§ EXERCISE AIM: Scan the records and identify every line in which the string "automorphisms" occurs, then return those lines.

§ LISTED RECORDS:
****

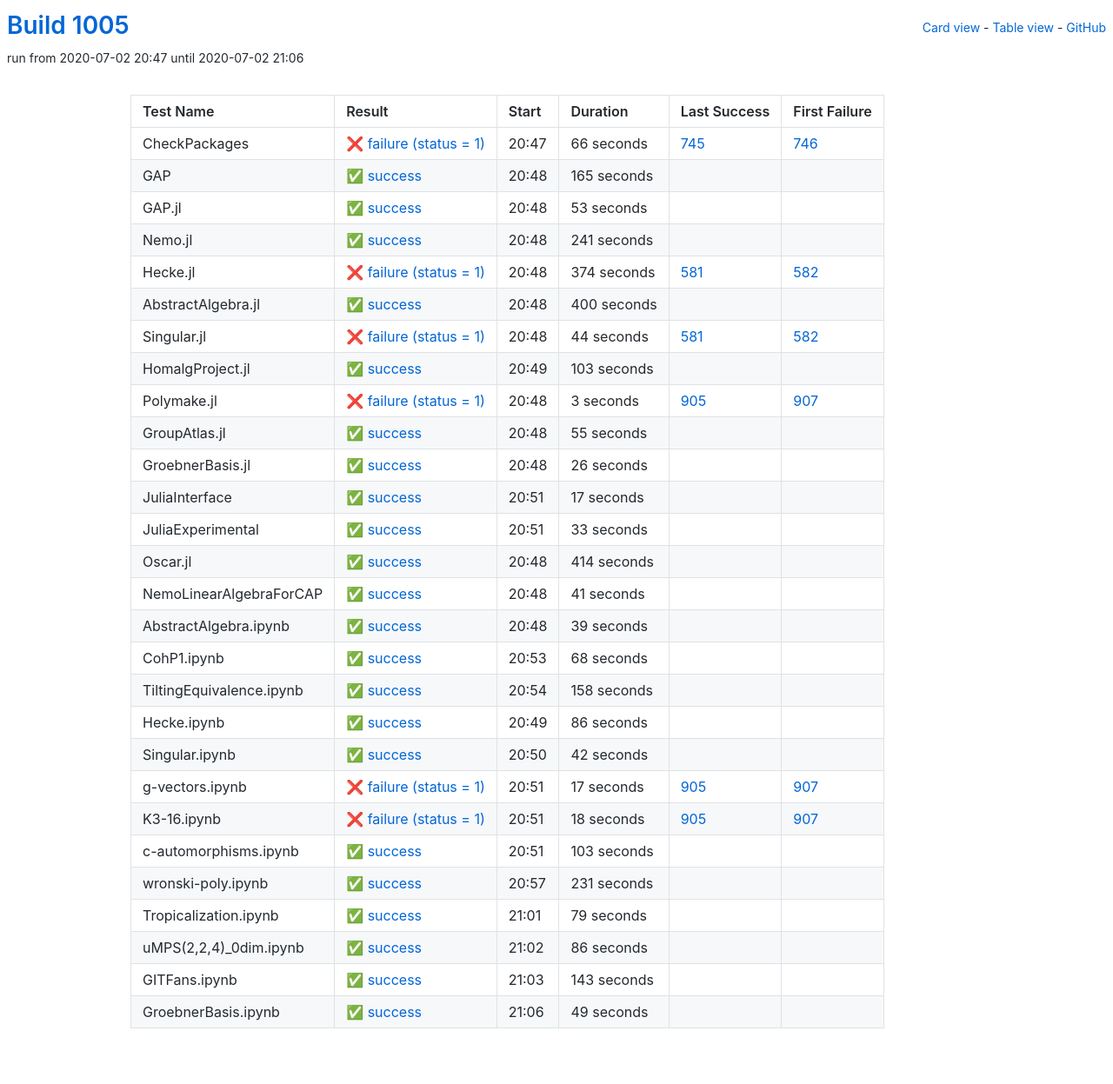
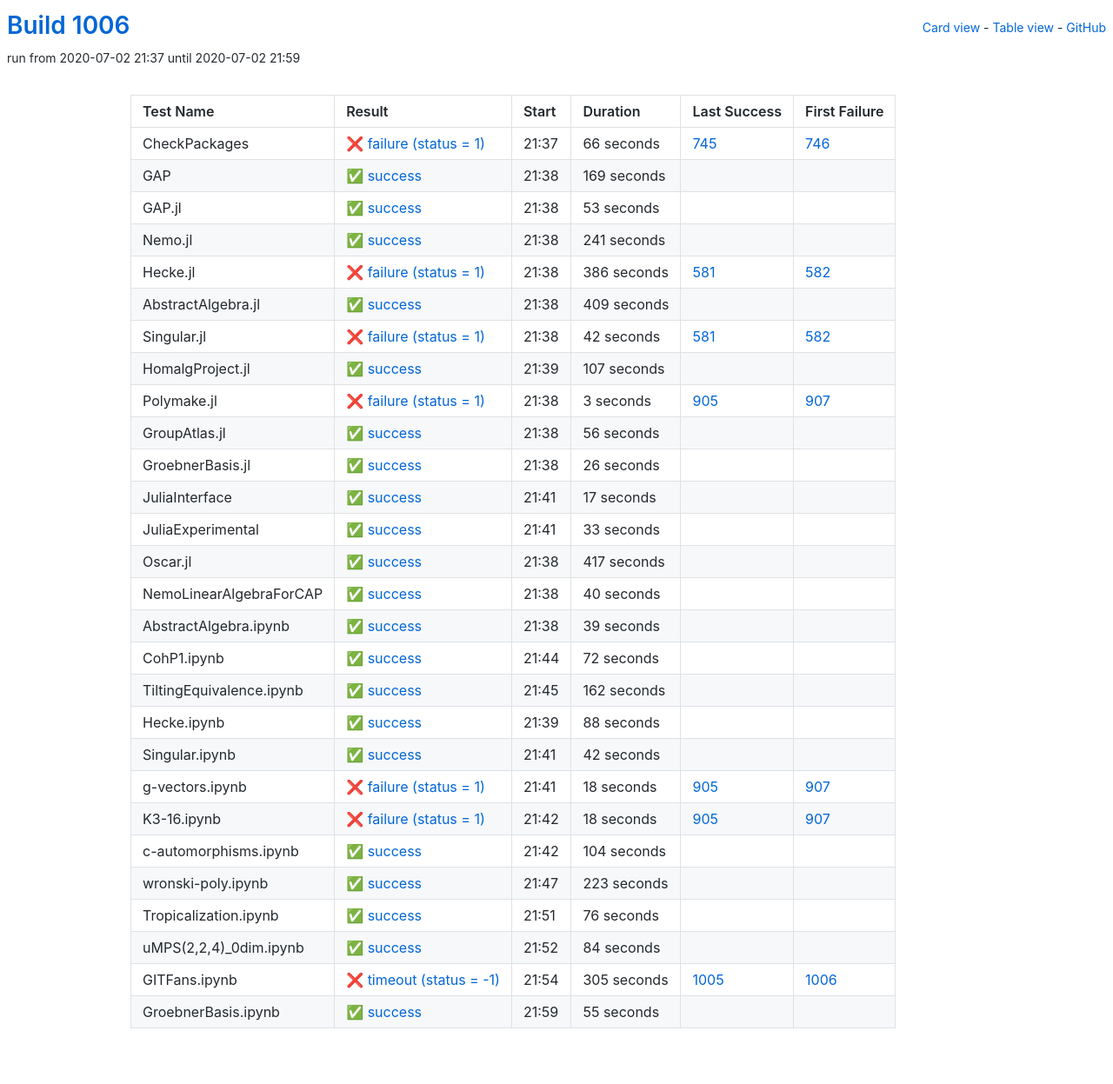
Before and after one commit to oscar-system/oscar-ci-status-1.4, a Jekyll site: the page built from table.html, in a window 1280 px wide. Shown: the whole page at 87% size. Built offline with Jekyll 4.4.1, drawn with Linux system fonts in a browser that asks for light colours.

Commit message:
Build #1006

```diff
--- a/_data/ci.yml
+++ b/_data/ci.yml
@@ -1,6 +1,6 @@
 ---
-build: 1005
-build_url: https://oscarci.mathematik.uni-kl.de/job/oscar-julia-1.4/1005/
+build: 1006
+build_url: https://oscarci.mathematik.uni-kl.de/job/oscar-julia-1.4/1006/
 job: oscar-julia-1.4
 organization: oscar-system
 repo: oscar-ci-status-1.4
@@ -8,8 +8,8 @@ repourl: https://github.com/oscar-system/oscar-ci-status-1.4
 tests:
 - name: CheckPackages
   id: checkpackages
-  log: https://oscarci.mathematik.uni-kl.de/job/oscar-julia-1.4/1005/artifact/logs/build-1005/CheckPackages.log
-  start: 2020-07-02 20:47
+  log: https://oscarci.mathematik.uni-kl.de/job/oscar-julia-1.4/1006/artifact/logs/build-1006/CheckPackages.log
+  start: 2020-07-02 21:37
   success: false
   exitcode: 1
   status: failure
@@ -20,20 +20,20 @@ tests:
   first_failure_url: https://oscarci.mathematik.uni-kl.de/job/oscar-julia-1.4/746/
 - name: GAP
   id: gap
-  log: https://oscarci.mathematik.uni-kl.de/job/oscar-julia-1.4/1005/artifact/logs/build-1005/GAP.log
-  start: 2020-07-02 20:48
+  log: https://oscarci.mathematik.uni-kl.de/job/oscar-julia-1.4/1006/artifact/logs/build-1006/GAP.log
+  start: 2020-07-02 21:38
   success: true
   exitcode: 0
   status: success
-  duration: 165
+  duration: 169
   last_success: false
   last_success_url:
   first_failure: false
   first_failure_url:
 - name: GAP.jl
   id: gap-jl
-  log: https://oscarci.mathematik.uni-kl.de/job/oscar-julia-1.4/1005/artifact/logs/build-1005/GAP.jl.log
-  start: 2020-07-02 20:48
+  log: https://oscarci.mathematik.uni-kl.de/job/oscar-julia-1.4/1006/artifact/logs/build-1006/GAP.jl.log
+  start: 2020-07-02 21:38
   success: true
   exitcode: 0
   status: success
@@ -44,8 +44,8 @@ tests:
   first_failure_url:
 - name: Nemo.jl
   id: nemo-jl
-  log: https://oscarci.mathematik.uni-kl.de/job/oscar-julia-1.4/1005/artifact/logs/build-1005/Nemo.jl.log
-  start: 2020-07-02 20:48
+  log: https://oscarci.mathematik.uni-kl.de/job/oscar-julia-1.4/1006/artifact/logs/build-1006/Nemo.jl.log
+  start: 2020-07-02 21:38
   success: true
   exitcode: 0
   status: success
@@ -56,56 +56,56 @@ tests:
   first_failure_url:
 - name: Hecke.jl
   id: hecke-jl
-  log: https://oscarci.mathematik.uni-kl.de/job/oscar-julia-1.4/1005/artifact/logs/build-1005/Hecke.jl.log
-  start: 2020-07-02 20:48
+  log: https://oscarci.mathematik.uni-kl.de/job/oscar-julia-1.4/1006/artifact/logs/build-1006/Hecke.jl.log
+  start: 2020-07-02 21:38
   success: false
   exitcode: 1
   status: failure
-  duration: 374
+  duration: 386
   last_success: 581
   last_success_url: https://oscarci.mathematik.uni-kl.de/job/oscar-julia-1.4/581/
   first_failure: 582
   first_failure_url: https://oscarci.mathematik.uni-kl.de/job/oscar-julia-1.4/582/
 - name: AbstractAlgebra.jl
   id: abstractalgebra-jl
-  log: https://oscarci.mathematik.uni-kl.de/job/oscar-julia-1.4/1005/artifact/logs/build-1005/AbstractAlgebra.jl.log
-  start: 2020-07-02 20:48
+  log: https://oscarci.mathematik.uni-kl.de/job/oscar-julia-1.4/1006/artifact/logs/build-1006/AbstractAlgebra.jl.log
+  start: 2020-07-02 21:38
   success: true
   exitcode: 0
   status: success
-  duration: 400
+  duration: 409
   last_success: false
   last_success_url:
   first_failure: false
   first_failure_url:
 - name: Singular.jl
   id: singular-jl
-  log: https://oscarci.mathematik.uni-kl.de/job/oscar-julia-1.4/1005/artifact/logs/build-1005/Singular.jl.log
-  start: 2020-07-02 20:48
+  log: https://oscarci.mathematik.uni-kl.de/job/oscar-julia-1.4/1006/artifact/logs/build-1006/Singular.jl.log
+  start: 2020-07-02 21:38
   success: false
   exitcode: 1
   status: failure
-  duration: 44
+  duration: 42
   last_success: 581
   last_success_url: https://oscarci.mathematik.uni-kl.de/job/oscar-julia-1.4/581/
   first_failure: 582
   first_failure_url: https://oscarci.mathematik.uni-kl.de/job/oscar-julia-1.4/582/
 - name: HomalgProject.jl
   id: homalgproject-jl
-  log: https://oscarci.mathematik.uni-kl.de/job/oscar-julia-1.4/1005/artifact/logs/build-1005/HomalgProject.jl.log
-  start: 2020-07-02 20:49
+  log: https://oscarci.mathematik.uni-kl.de/job/oscar-julia-1.4/1006/artifact/logs/build-1006/HomalgProject.jl.log
+  start: 2020-07-02 21:39
   success: true
   exitcode: 0
   status: success
-  duration: 103
+  duration: 107
   last_success: false
   last_success_url:
   first_failure: false
   first_failure_url:
 - name: Polymake.jl
   id: polymake-jl
-  log: https://oscarci.mathematik.uni-kl.de/job/oscar-julia-1.4/1005/artifact/logs/build-1005/Polymake.jl.log
-  start: 2020-07-02 20:48
+  log: https://oscarci.mathematik.uni-kl.de/job/oscar-julia-1.4/1006/artifact/logs/build-1006/Polymake.jl.log
+  start: 2020-07-02 21:38
   success: false
   exitcode: 1
   status: failure
@@ -116,20 +116,20 @@ tests:
   first_failure_url: https://oscarci.mathematik.uni-kl.de/job/oscar-julia-1.4/907/
 - name: GroupAtlas.jl
   id: groupatlas-jl
-  log: https://oscarci.mathematik.uni-kl.de/job/oscar-julia-1.4/1005/artifact/logs/build-1005/GroupAtlas.jl.log
-  start: 2020-07-02 20:48
+  log: https://oscarci.mathematik.uni-kl.de/job/oscar-julia-1.4/1006/artifact/logs/build-1006/GroupAtlas.jl.log
+  start: 2020-07-02 21:38
   success: true
   exitcode: 0
   status: success
-  duration: 55
+  duration: 56
   last_success: false
   last_success_url:
   first_failure: false
   first_failure_url:
 - name: GroebnerBasis.jl
   id: groebnerbasis-jl
-  log: https://oscarci.mathematik.uni-kl.de/job/oscar-julia-1.4/1005/artifact/logs/build-1005/GroebnerBasis.jl.log
-  start: 2020-07-02 20:48
+  log: https://oscarci.mathematik.uni-kl.de/job/oscar-julia-1.4/1006/artifact/logs/build-1006/GroebnerBasis.jl.log
+  start: 2020-07-02 21:38
   success: true
   exitcode: 0
   status: success
@@ -140,8 +140,8 @@ tests:
   first_failure_url:
 - name: JuliaInterface
   id: juliainterface
-  log: https://oscarci.mathematik.uni-kl.de/job/oscar-julia-1.4/1005/artifact/logs/build-1005/JuliaInterface.log
-  start: 2020-07-02 20:51
+  log: https://oscarci.mathematik.uni-kl.de/job/oscar-julia-1.4/1006/artifact/logs/build-1006/JuliaInterface.log
+  start: 2020-07-02 21:41
   success: true
   exitcode: 0
   status: success
@@ -152,8 +152,8 @@ tests:
   first_failure_url:
 - name: JuliaExperimental
   id: juliaexperimental
-  log: https://oscarci.mathematik.uni-kl.de/job/oscar-julia-1.4/1005/artifact/logs/build-1005/JuliaExperimental.log
-  start: 2020-07-02 20:51
+  log: https://oscarci.mathematik.uni-kl.de/job/oscar-julia-1.4/1006/artifact/logs/build-1006/JuliaExperimental.log
+  start: 2020-07-02 21:41
   success: true
   exitcode: 0
   status: success
@@ -164,32 +164,32 @@ tests:
   first_failure_url:
 - name: Oscar.jl
   id: oscar-jl
-  log: https://oscarci.mathematik.uni-kl.de/job/oscar-julia-1.4/1005/artifact/logs/build-1005/Oscar.jl.log
-  start: 2020-07-02 20:48
+  log: https://oscarci.mathematik.uni-kl.de/job/oscar-julia-1.4/1006/artifact/logs/build-1006/Oscar.jl.log
+  start: 2020-07-02 21:38
   success: true
   exitcode: 0
   status: success
-  duration: 414
+  duration: 417
   last_success: false
   last_success_url:
   first_failure: false
   first_failure_url:
 - name: NemoLinearAlgebraForCAP
   id: nemolinearalgebraforcap
-  log: https://oscarci.mathematik.uni-kl.de/job/oscar-julia-1.4/1005/artifact/logs/build-1005/NemoLinearAlgebraForCAP.log
-  start: 2020-07-02 20:48
+  log: https://oscarci.mathematik.uni-kl.de/job/oscar-julia-1.4/1006/artifact/logs/build-1006/NemoLinearAlgebraForCAP.log
+  start: 2020-07-02 21:38
   success: true
   exitcode: 0
   status: success
-  duration: 41
+  duration: 40
   last_success: false
   last_success_url:
   first_failure: false
   first_failure_url:
 - name: AbstractAlgebra.ipynb
   id: abstractalgebra-ipynb
-  log: https://oscarci.mathematik.uni-kl.de/job/oscar-julia-1.4/1005/artifact/logs/build-1005/AbstractAlgebra.ipynb.log
-  start: 2020-07-02 20:48
+  log: https://oscarci.mathematik.uni-kl.de/job/oscar-julia-1.4/1006/artifact/logs/build-1006/AbstractAlgebra.ipynb.log
+  start: 2020-07-02 21:38
   success: true
   exitcode: 0
   status: success
@@ -200,44 +200,44 @@ tests:
   first_failure_url:
 - name: CohP1.ipynb
   id: cohp1-ipynb
-  log: https://oscarci.mathematik.uni-kl.de/job/oscar-julia-1.4/1005/artifact/logs/build-1005/CohP1.ipynb.log
-  start: 2020-07-02 20:53
+  log: https://oscarci.mathematik.uni-kl.de/job/oscar-julia-1.4/1006/artifact/logs/build-1006/CohP1.ipynb.log
+  start: 2020-07-02 21:44
   success: true
   exitcode: 0
   status: success
-  duration: 68
+  duration: 72
   last_success: false
   last_success_url:
   first_failure: false
   first_failure_url:
 - name: TiltingEquivalence.ipynb
   id: tiltingequivalence-ipynb
-  log: https://oscarci.mathematik.uni-kl.de/job/oscar-julia-1.4/1005/artifact/logs/build-1005/TiltingEquivalence.ipynb.log
-  start: 2020-07-02 20:54
+  log: https://oscarci.mathematik.uni-kl.de/job/oscar-julia-1.4/1006/artifact/logs/build-1006/TiltingEquivalence.ipynb.log
+  start: 2020-07-02 21:45
   success: true
   exitcode: 0
   status: success
-  duration: 158
+  duration: 162
   last_success: false
   last_success_url:
   first_failure: false
   first_failure_url:
 - name: Hecke.ipynb
   id: hecke-ipynb
-  log: https://oscarci.mathematik.uni-kl.de/job/oscar-julia-1.4/1005/artifact/logs/build-1005/Hecke.ipynb.log
-  start: 2020-07-02 20:49
+  log: https://oscarci.mathematik.uni-kl.de/job/oscar-julia-1.4/1006/artifact/logs/build-1006/Hecke.ipynb.log
+  start: 2020-07-02 21:39
   success: true
   exitcode: 0
   status: success
-  duration: 86
+  duration: 88
   last_success: false
   last_success_url:
   first_failure: false
   first_failure_url:
 - name: Singular.ipynb
   id: singular-ipynb
-  log: https://oscarci.mathematik.uni-kl.de/job/oscar-julia-1.4/1005/artifact/logs/build-1005/Singular.ipynb.log
-  start: 2020-07-02 20:50
+  log: https://oscarci.mathematik.uni-kl.de/job/oscar-julia-1.4/1006/artifact/logs/build-1006/Singular.ipynb.log
+  start: 2020-07-02 21:41
   success: true
   exitcode: 0
   status: success
@@ -248,20 +248,20 @@ tests:
   first_failure_url:
 - name: g-vectors.ipynb
   id: g-vectors-ipynb
-  log: https://oscarci.mathematik.uni-kl.de/job/oscar-julia-1.4/1005/artifact/logs/build-1005/g-vectors.ipynb.log
-  start: 2020-07-02 20:51
+  log: https://oscarci.mathematik.uni-kl.de/job/oscar-julia-1.4/1006/artifact/logs/build-1006/g-vectors.ipynb.log
+  start: 2020-07-02 21:41
   success: false
   exitcode: 1
   status: failure
-  duration: 17
+  duration: 18
   last_success: 905
   last_success_url: https://oscarci.mathematik.uni-kl.de/job/oscar-julia-1.4/905/
   first_failure: 907
   first_failure_url: https://oscarci.mathematik.uni-kl.de/job/oscar-julia-1.4/907/
 - name: K3-16.ipynb
   id: k3-16-ipynb
-  log: https://oscarci.mathematik.uni-kl.de/job/oscar-julia-1.4/1005/artifact/logs/build-1005/K3-16.ipynb.log
-  start: 2020-07-02 20:51
+  log: https://oscarci.mathematik.uni-kl.de/job/oscar-julia-1.4/1006/artifact/logs/build-1006/K3-16.ipynb.log
+  start: 2020-07-02 21:42
   success: false
   exitcode: 1
   status: failure
@@ -272,73 +272,73 @@ tests:
   first_failure_url: https://oscarci.mathematik.uni-kl.de/job/oscar-julia-1.4/907/
 - name: c-automorphisms.ipynb
   id: c-automorphisms-ipynb
-  log: https://oscarci.mathematik.uni-kl.de/job/oscar-julia-1.4/1005/artifact/logs/build-1005/c-automorphisms.ipynb.log
-  start: 2020-07-02 20:51
+  log: https://oscarci.mathematik.uni-kl.de/job/oscar-julia-1.4/1006/artifact/logs/build-1006/c-automorphisms.ipynb.log
+  start: 2020-07-02 21:42
   success: true
   exitcode: 0
   status: success
-  duration: 103
+  duration: 104
   last_success: false
   last_success_url:
   first_failure: false
   first_failure_url:
 - name: wronski-poly.ipynb
   id: wronski-poly-ipynb
-  log: https://oscarci.mathematik.uni-kl.de/job/oscar-julia-1.4/1005/artifact/logs/build-1005/wronski-poly.ipynb.log
-  start: 2020-07-02 20:57
+  log: https://oscarci.mathematik.uni-kl.de/job/oscar-julia-1.4/1006/artifact/logs/build-1006/wronski-poly.ipynb.log
+  start: 2020-07-02 21:47
   success: true
   exitcode: 0
   status: success
-  duration: 231
+  duration: 223
   last_success: false
   last_success_url:
   first_failure: false
   first_failure_url:
 - name: Tropicalization.ipynb
   id: tropicalization-ipynb
-  log: https://oscarci.mathematik.uni-kl.de/job/oscar-julia-1.4/1005/artifact/logs/build-1005/Tropicalization.ipynb.log
-  start: 2020-07-02 21:01
+  log: https://oscarci.mathematik.uni-kl.de/job/oscar-julia-1.4/1006/artifact/logs/build-1006/Tropicalization.ipynb.log
+  start: 2020-07-02 21:51
   success: true
   exitcode: 0
   status: success
-  duration: 79
+  duration: 76
   last_success: false
   last_success_url:
   first_failure: false
   first_failure_url:
 - name: uMPS(2,2,4)_0dim.ipynb
   id: umps-2-2-4-0dim-ipynb
-  log: https://oscarci.mathematik.uni-kl.de/job/oscar-julia-1.4/1005/artifact/logs/build-1005/uMPS-2-2-4-_0dim.ipynb.log
-  start: 2020-07-02 21:02
+  log: https://oscarci.mathematik.uni-kl.de/job/oscar-julia-1.4/1006/artifact/logs/build-1006/uMPS-2-2-4-_0dim.ipynb.log
+  start: 2020-07-02 21:52
   success: true
   exitcode: 0
   status: success
-  duration: 86
+  duration: 84
   last_success: false
   last_success_url:
   first_failure: false
   first_failure_url:
 - name: GITFans.ipynb
   id: gitfans-ipynb
-  log: https://oscarci.mathematik.uni-kl.de/job/oscar-julia-1.4/1005/artifact/logs/build-1005/GITFans.ipynb.log
-  start: 2020-07-02 21:03
+  log: https://oscarci.mathematik.uni-kl.de/job/oscar-julia-1.4/1006/artifact/logs/build-1006/GITFans.ipynb.log
+  start: 2020-07-02 21:54
+  success: false
+  exitcode: -1
+  status: timeout
+  duration: 305
+  last_success: 1005
+  last_success_url: https://oscarci.mathematik.uni-kl.de/job/oscar-julia-1.4/1005/
+  first_failure: 1006
+  first_failure_url: https://oscarci.mathematik.uni-kl.de/job/oscar-julia-1.4/1006/
+- name: GroebnerBasis.ipynb
+  id: groebnerbasis-ipynb
+  log: https://oscarci.mathematik.uni-kl.de/job/oscar-julia-1.4/1006/artifact/logs/build-1006/GroebnerBasis.ipynb.log
+  start: 2020-07-02 21:59
   success: true
   exitcode: 0
   status: success
-  duration: 143
+  duration: 55
   last_success: false
   last_success_url:
   first_failure: false
   first_failure_url:
-- name: GroebnerBasis.ipynb
-  id: groebnerbasis-ipynb
-  log: https://oscarci.mathematik.uni-kl.de/job/oscar-julia-1.4/1005/artifact/logs/build-1005/GroebnerBasis.ipynb.log
-  start: 2020-07-02 21:06
-  success: true
-  exitcode: 0
-  status: success
-  duration: 49
-  last_success: false
-  last_success_url:
-  first_failure: false
-  first_failure_url:
```
Also changed, not shown: README.md.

****

§ RESPONSE TO THE EXERCISE:
 - name: c-automorphisms.ipynb
   id: c-automorphisms-ipynb
-  log: https://oscarci.mathematik.uni-kl.de/job/oscar-julia-1.4/1005/artifact/logs/build-1005/c-automorphisms.ipynb.log
+  log: https://oscarci.mathematik.uni-kl.de/job/oscar-julia-1.4/1006/artifact/logs/build-1006/c-automorphisms.ipynb.log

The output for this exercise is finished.